To do >>
Every entry, exactly as given, must be retyped.

Listed records >>
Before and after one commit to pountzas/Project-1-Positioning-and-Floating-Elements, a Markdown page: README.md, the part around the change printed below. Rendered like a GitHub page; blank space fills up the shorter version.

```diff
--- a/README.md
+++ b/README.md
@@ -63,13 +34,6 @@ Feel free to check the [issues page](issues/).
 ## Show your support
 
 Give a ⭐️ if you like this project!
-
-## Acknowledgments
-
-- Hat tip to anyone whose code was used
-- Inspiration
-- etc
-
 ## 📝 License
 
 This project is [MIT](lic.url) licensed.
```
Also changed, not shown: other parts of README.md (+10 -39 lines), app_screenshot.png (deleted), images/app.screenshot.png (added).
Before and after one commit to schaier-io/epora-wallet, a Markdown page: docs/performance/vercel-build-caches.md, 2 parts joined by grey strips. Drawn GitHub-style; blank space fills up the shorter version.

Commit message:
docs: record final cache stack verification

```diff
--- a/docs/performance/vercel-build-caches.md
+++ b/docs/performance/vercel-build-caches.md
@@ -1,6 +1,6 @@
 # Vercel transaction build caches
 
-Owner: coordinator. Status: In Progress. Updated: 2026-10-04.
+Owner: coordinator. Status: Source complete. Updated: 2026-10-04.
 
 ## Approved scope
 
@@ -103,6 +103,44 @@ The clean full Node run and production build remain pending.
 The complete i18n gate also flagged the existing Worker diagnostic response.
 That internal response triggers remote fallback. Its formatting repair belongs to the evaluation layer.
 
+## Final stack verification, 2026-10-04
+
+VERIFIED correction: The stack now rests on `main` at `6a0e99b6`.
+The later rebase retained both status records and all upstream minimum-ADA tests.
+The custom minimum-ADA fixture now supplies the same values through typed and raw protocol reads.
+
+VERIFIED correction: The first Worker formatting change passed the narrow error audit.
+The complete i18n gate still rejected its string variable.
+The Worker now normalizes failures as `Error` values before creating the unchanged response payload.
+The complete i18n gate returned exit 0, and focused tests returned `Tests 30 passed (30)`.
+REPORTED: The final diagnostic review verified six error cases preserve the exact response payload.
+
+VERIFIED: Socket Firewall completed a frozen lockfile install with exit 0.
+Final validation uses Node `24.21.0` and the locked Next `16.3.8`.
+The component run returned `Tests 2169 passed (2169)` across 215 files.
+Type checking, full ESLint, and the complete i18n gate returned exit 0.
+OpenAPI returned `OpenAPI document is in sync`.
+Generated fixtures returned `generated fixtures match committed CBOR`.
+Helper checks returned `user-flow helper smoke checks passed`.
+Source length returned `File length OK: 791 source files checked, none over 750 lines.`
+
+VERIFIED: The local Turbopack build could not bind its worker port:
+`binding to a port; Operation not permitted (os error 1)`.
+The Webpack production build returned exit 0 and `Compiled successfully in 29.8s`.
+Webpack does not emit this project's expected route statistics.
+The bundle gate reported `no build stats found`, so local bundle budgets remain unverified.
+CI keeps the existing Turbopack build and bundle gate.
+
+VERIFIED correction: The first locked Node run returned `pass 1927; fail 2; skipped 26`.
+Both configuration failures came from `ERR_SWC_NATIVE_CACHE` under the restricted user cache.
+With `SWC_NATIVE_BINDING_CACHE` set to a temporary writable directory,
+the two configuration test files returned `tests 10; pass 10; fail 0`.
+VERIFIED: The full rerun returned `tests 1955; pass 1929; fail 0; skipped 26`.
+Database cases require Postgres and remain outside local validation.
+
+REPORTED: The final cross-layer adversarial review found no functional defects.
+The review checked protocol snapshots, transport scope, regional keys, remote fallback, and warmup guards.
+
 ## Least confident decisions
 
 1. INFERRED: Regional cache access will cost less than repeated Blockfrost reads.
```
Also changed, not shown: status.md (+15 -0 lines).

Written solution >>
Before and after one commit to pountzas/Project-1-Positioning-and-Floating-Elements, a Markdown page: README.md, the part around the change printed below. Rendered like a GitHub page; blank space fills up the shorter version.

```diff
--- a/README.md
+++ b/README.md
@@ -63,13 +34,6 @@ Feel free to check the [issues page](issues/).
 ## Show your support
 
 Give a ⭐️ if you like this project!
-
-## Acknowledgments
-
-- Hat tip to anyone whose code was used
-- Inspiration
-- etc
-
 ## 📝 License
 
 This project is [MIT](lic.url) licensed.
```
Also changed, not shown: other parts of README.md (+10 -39 lines), app_screenshot.png (deleted), images/app.screenshot.png (added).
Before and after one commit to schaier-io/epora-wallet, a Markdown page: docs/performance/vercel-build-caches.md, 2 parts joined by grey strips. Drawn GitHub-style; blank space fills up the shorter version.

Commit message:
docs: record final cache stack verification

```diff
--- a/docs/performance/vercel-build-caches.md
+++ b/docs/performance/vercel-build-caches.md
@@ -1,6 +1,6 @@
 # Vercel transaction build caches
 
-Owner: coordinator. Status: In Progress. Updated: 2026-10-04.
+Owner: coordinator. Status: Source complete. Updated: 2026-10-04.
 
 ## Approved scope
 
@@ -103,6 +103,44 @@ The clean full Node run and production build remain pending.
 The complete i18n gate also flagged the existing Worker diagnostic response.
 That internal response triggers remote fallback. Its formatting repair belongs to the evaluation layer.
 
+## Final stack verification, 2026-10-04
+
+VERIFIED correction: The stack now rests on `main` at `6a0e99b6`.
+The later rebase retained both status records and all upstream minimum-ADA tests.
+The custom minimum-ADA fixture now supplies the same values through typed and raw protocol reads.
+
+VERIFIED correction: The first Worker formatting change passed the narrow error audit.
+The complete i18n gate still rejected its string variable.
+The Worker now normalizes failures as `Error` values before creating the unchanged response payload.
+The complete i18n gate returned exit 0, and focused tests returned `Tests 30 passed (30)`.
+REPORTED: The final diagnostic review verified six error cases preserve the exact response payload.
+
+VERIFIED: Socket Firewall completed a frozen lockfile install with exit 0.
+Final validation uses Node `24.21.0` and the locked Next `16.3.8`.
+The component run returned `Tests 2169 passed (2169)` across 215 files.
+Type checking, full ESLint, and the complete i18n gate returned exit 0.
+OpenAPI returned `OpenAPI document is in sync`.
+Generated fixtures returned `generated fixtures match committed CBOR`.
+Helper checks returned `user-flow helper smoke checks passed`.
+Source length returned `File length OK: 791 source files checked, none over 750 lines.`
+
+VERIFIED: The local Turbopack build could not bind its worker port:
+`binding to a port; Operation not permitted (os error 1)`.
+The Webpack production build returned exit 0 and `Compiled successfully in 29.8s`.
+Webpack does not emit this project's expected route statistics.
+The bundle gate reported `no build stats found`, so local bundle budgets remain unverified.
+CI keeps the existing Turbopack build and bundle gate.
+
+VERIFIED correction: The first locked Node run returned `pass 1927; fail 2; skipped 26`.
+Both configuration failures came from `ERR_SWC_NATIVE_CACHE` under the restricted user cache.
+With `SWC_NATIVE_BINDING_CACHE` set to a temporary writable directory,
+the two configuration test files returned `tests 10; pass 10; fail 0`.
+VERIFIED: The full rerun returned `tests 1955; pass 1929; fail 0; skipped 26`.
+Database cases require Postgres and remain outside local validation.
+
+REPORTED: The final cross-layer adversarial review found no functional defects.
+The review checked protocol snapshots, transport scope, regional keys, remote fallback, and warmup guards.
+
 ## Least confident decisions
 
 1. INFERRED: Regional cache access will cost less than repeated Blockfrost reads.
```
Also changed, not shown: status.md (+15 -0 lines).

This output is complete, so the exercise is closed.